To set up the text system for the calculation, you need the text string to be measured, a font for the string, and a width for the area modeled by the text container. You can pass these values into a function with a declaration such as the following:

float heightForStringDrawing(NSString *myString, NSFont *myFont,
    float myWidth);

The argument names in the function declaration appear as variables in the following code fragments that define the method body.

First, you instantiate the needed text objects and hook them together. You use the designated initializer for the text storage object, which takes the string pointer as an argument. Likewise, the text container’s designated initializer takes the container size as its argument. You set the container width to your desired width and set the height to an arbitrarily large value, as shown in the following code fragment:

NSTextStorage *textStorage = [[[NSTextStorage alloc]
        initWithString:myString] autorelease];
NSTextContainer *textContainer = [[[NSTextContainer alloc]
        initWithContainerSize: NSMakeSize(myWidth, FLT_MAX)] autorelease];
NSLayoutManager *layoutManager = [[[NSLayoutManager alloc] init]
        autorelease];

Once the text objects are created, you can hook them together:

[layoutManager addTextContainer:textContainer];
[textStorage addLayoutManager:layoutManager];

You don’t need to release the text container and layout manager because you added them to the autorelease pool at initialization time. Next, set the font by adding the font attribute to the range of the entire string in the text storage object. Set the line fragment padding to 0 to get an accurate width measurement. (Padding is used in page layout to prevent the text in a text container from abutting too closely other elements on a page, such as graphics.)

[textStorage addAttribute:NSFontAttributeName value:myFont
        range:NSMakeRange(0, [textStorage length])];
[textContainer setLineFragmentPadding:0.0];

Finally, because the layout manager performs layout lazily, on demand, you must force it to lay out the text, even though you don’t need the glyph range returned by this function. Then you can simply ask the layout manager for the height of the rectangle occupied by the laid-out text and, assuming this code is in a function implementation, return the value:
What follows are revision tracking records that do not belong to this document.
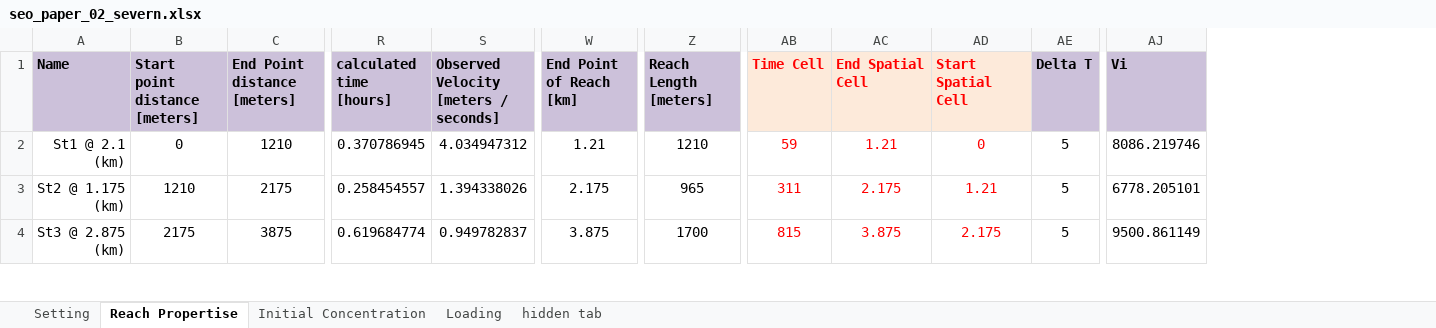
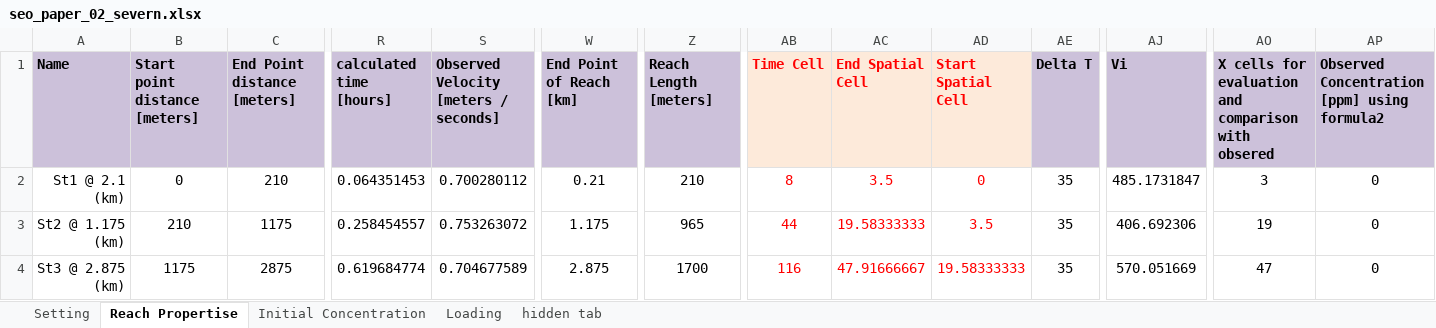
Before and after one commit to Riverchain/watum, an Excel workbook: seo_paper_02_severn.xlsx, sheet Reach Propertise, drawn as a sheet; only a part is shown, gaps mark what is left out; values as stored, in another font and other column widths than the file's, no borders; table styles not drawn; the diff covers the shown part only; the diff names each change by its address in the sheet, - before the commit and + after, or states it on an @@ line.

Commit message:
new excel file added for developing purpose

```diff
--- a/seo_paper_02_severn.xlsx (sheet Reach Propertise)
+++ b/seo_paper_02_severn.xlsx (sheet Reach Propertise)
+column AO, rows 1-4: X cells for evaluation and comparison with obsered | 3 | 19 | 47
+column AP, rows 1-4: Observed Concentration [ppm] using formula2 | 0 | 0 | 0
-C2 (End Point distance [meters]): 1210
+C2 (End Point distance [meters]): 210
-R2 (calculated time [hours]): 0.370786945
+R2 (calculated time [hours]): 0.064351453
-S2: 4.034947312
+S2: 0.700280112
-W2 (End Point of Reach [km]): 1.21
+W2 (End Point of Reach [km]): 0.21
-Z2 (Reach Length [meters]): 1210
+Z2 (Reach Length [meters]): 210
-AB2 (Time Cell): 59
+AB2 (Time Cell): 8
-AC2 (End Spatial Cell): 1.21
+AC2 (End Spatial Cell): 3.5
-AE2:AE4 (Delta T): 5
+AE2:AE4 (Delta T): 35
-AJ2 (Vi): 8086.219746
+AJ2 (Vi): 485.1731847
-B3 (Start point distance [meters]): 1210
+B3 (Start point distance [meters]): 210
-C3 (End Point distance [meters]): 2175
+C3 (End Point distance [meters]): 1175
-S3: 1.394338026
+S3: 0.753263072
-W3 (End Point of Reach [km]): 2.175
+W3 (End Point of Reach [km]): 1.175
-AB3 (Time Cell): 311
+AB3 (Time Cell): 44
-AC3 (End Spatial Cell): 2.175
+AC3 (End Spatial Cell): 19.58333333
-AD3 (Start Spatial Cell): 1.21
+AD3 (Start Spatial Cell): 3.5
-AJ3 (Vi): 6778.205101
+AJ3 (Vi): 406.692306
-B4 (Start point distance [meters]): 2175
+B4 (Start point distance [meters]): 1175
-C4 (End Point distance [meters]): 3875
+C4 (End Point distance [meters]): 2875
-S4: 0.949782837
+S4: 0.704677589
-W4 (End Point of Reach [km]): 3.875
+W4 (End Point of Reach [km]): 2.875
-AB4 (Time Cell): 815
+AB4 (Time Cell): 116
-AC4 (End Spatial Cell): 3.875
+AC4 (End Spatial Cell): 47.91666667
-AD4 (Start Spatial Cell): 2.175
+AD4 (Start Spatial Cell): 19.58333333
-AJ4 (Vi): 9500.861149
+AJ4 (Vi): 570.051669
```
Also changed, not shown: 8 added rows and 39 edited cells elsewhere in this sheet, sheet Setting, sheet Loading, 5 other files.
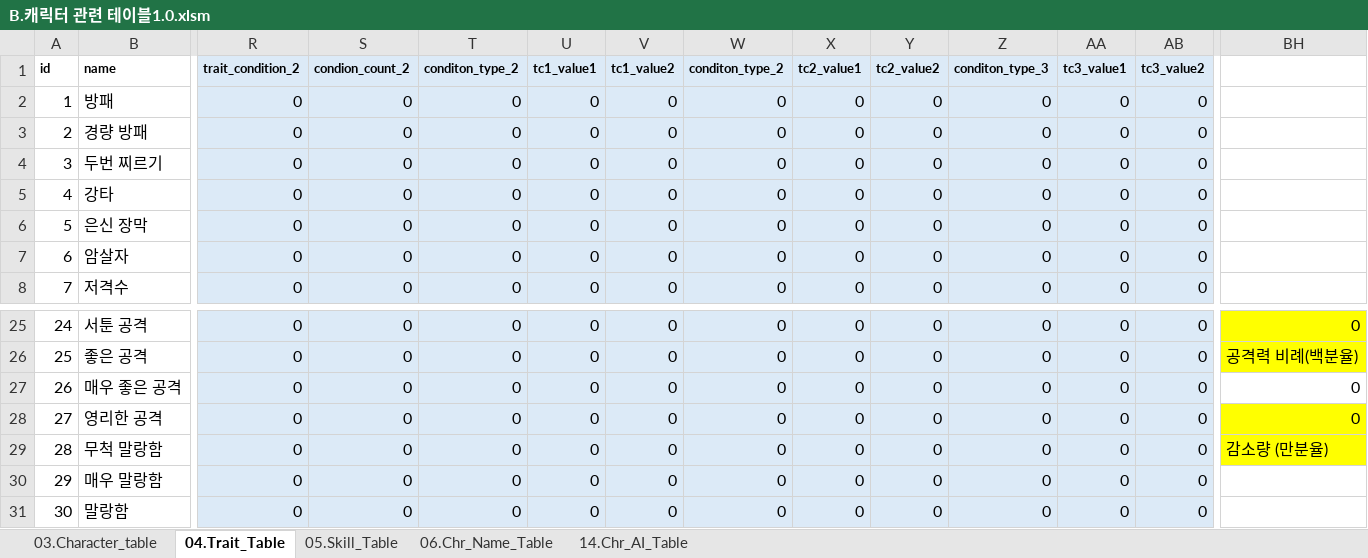
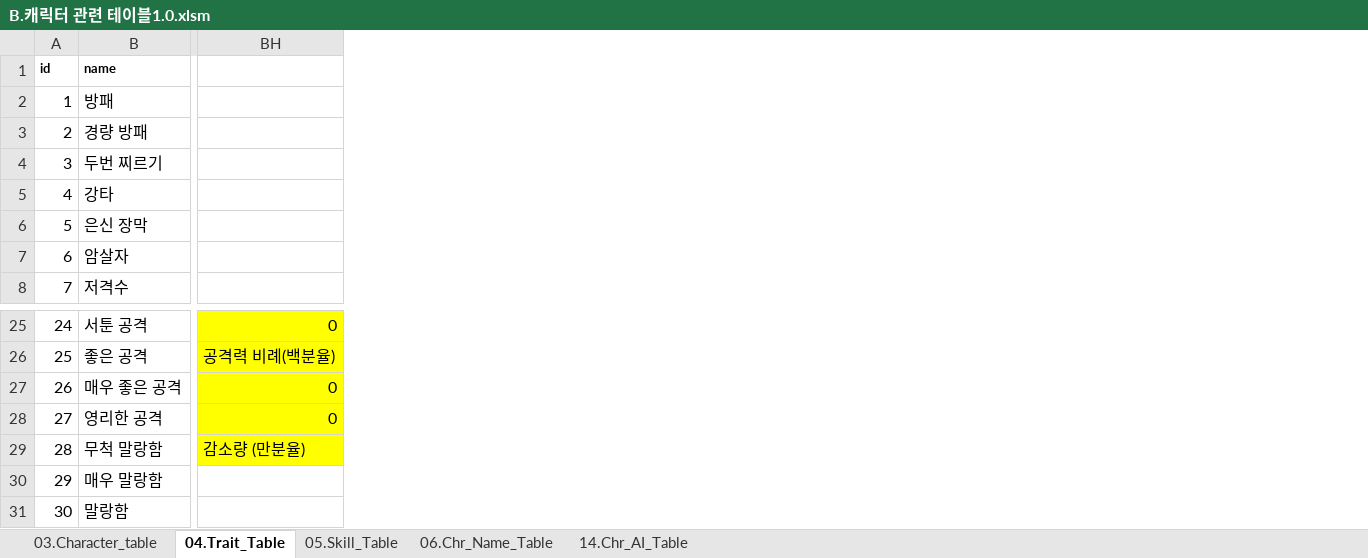
Before and after one commit to kauthor/FluffyDiscatDevelop, an Excel workbook: Plan/Table/B.캐릭터 관련 테이블1.0.xlsm, sheet 04.Trait_Table, drawn as a sheet; only a part is shown, gaps mark what is left out; values as stored, in another font and other column widths than the file's, no borders; the diff names each change by its address in the sheet, - before the commit and + after, or states it on an @@ line.

```diff
--- a/Plan/Table/B.캐릭터 관련 테이블1.0.xlsm (sheet 04.Trait_Table)
+++ b/Plan/Table/B.캐릭터 관련 테이블1.0.xlsm (sheet 04.Trait_Table)
@@ column R (trait_condition_2) hidden, rows 2-8: all 0; rows 25-31: all 0 @@
@@ column S (condion_count_2) hidden, rows 2-8: all 0; rows 25-31: all 0 @@
@@ column T (conditon_type_2) hidden, rows 2-8: all 0; rows 25-31: all 0 @@
@@ column U (tc1_value1) hidden, rows 2-8: all 0; rows 25-31: all 0 @@
@@ column V (tc1_value2) hidden, rows 2-8: all 0; rows 25-31: all 0 @@
@@ column W (conditon_type_2) hidden, rows 2-8: all 0; rows 25-31: all 0 @@
@@ column X (tc2_value1) hidden, rows 2-8: all 0; rows 25-31: all 0 @@
@@ column Y (tc2_value2) hidden, rows 2-8: all 0; rows 25-31: all 0 @@
@@ column Z (conditon_type_3) hidden, rows 2-8: all 0; rows 25-31: all 0 @@
@@ column AA (tc3_value1) hidden, rows 2-8: all 0; rows 25-31: all 0 @@
@@ column AB (tc3_value2) hidden, rows 2-8: all 0; rows 25-31: all 0 @@
-BH27 fill: none
+BH27 fill: #FFFF00
```
Also changed, not shown: 1 other file.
(void) [layoutManager glyphRangeForTextContainer:textContainer];
return [layoutManager
        usedRectForTextContainer:textContainer].size.height;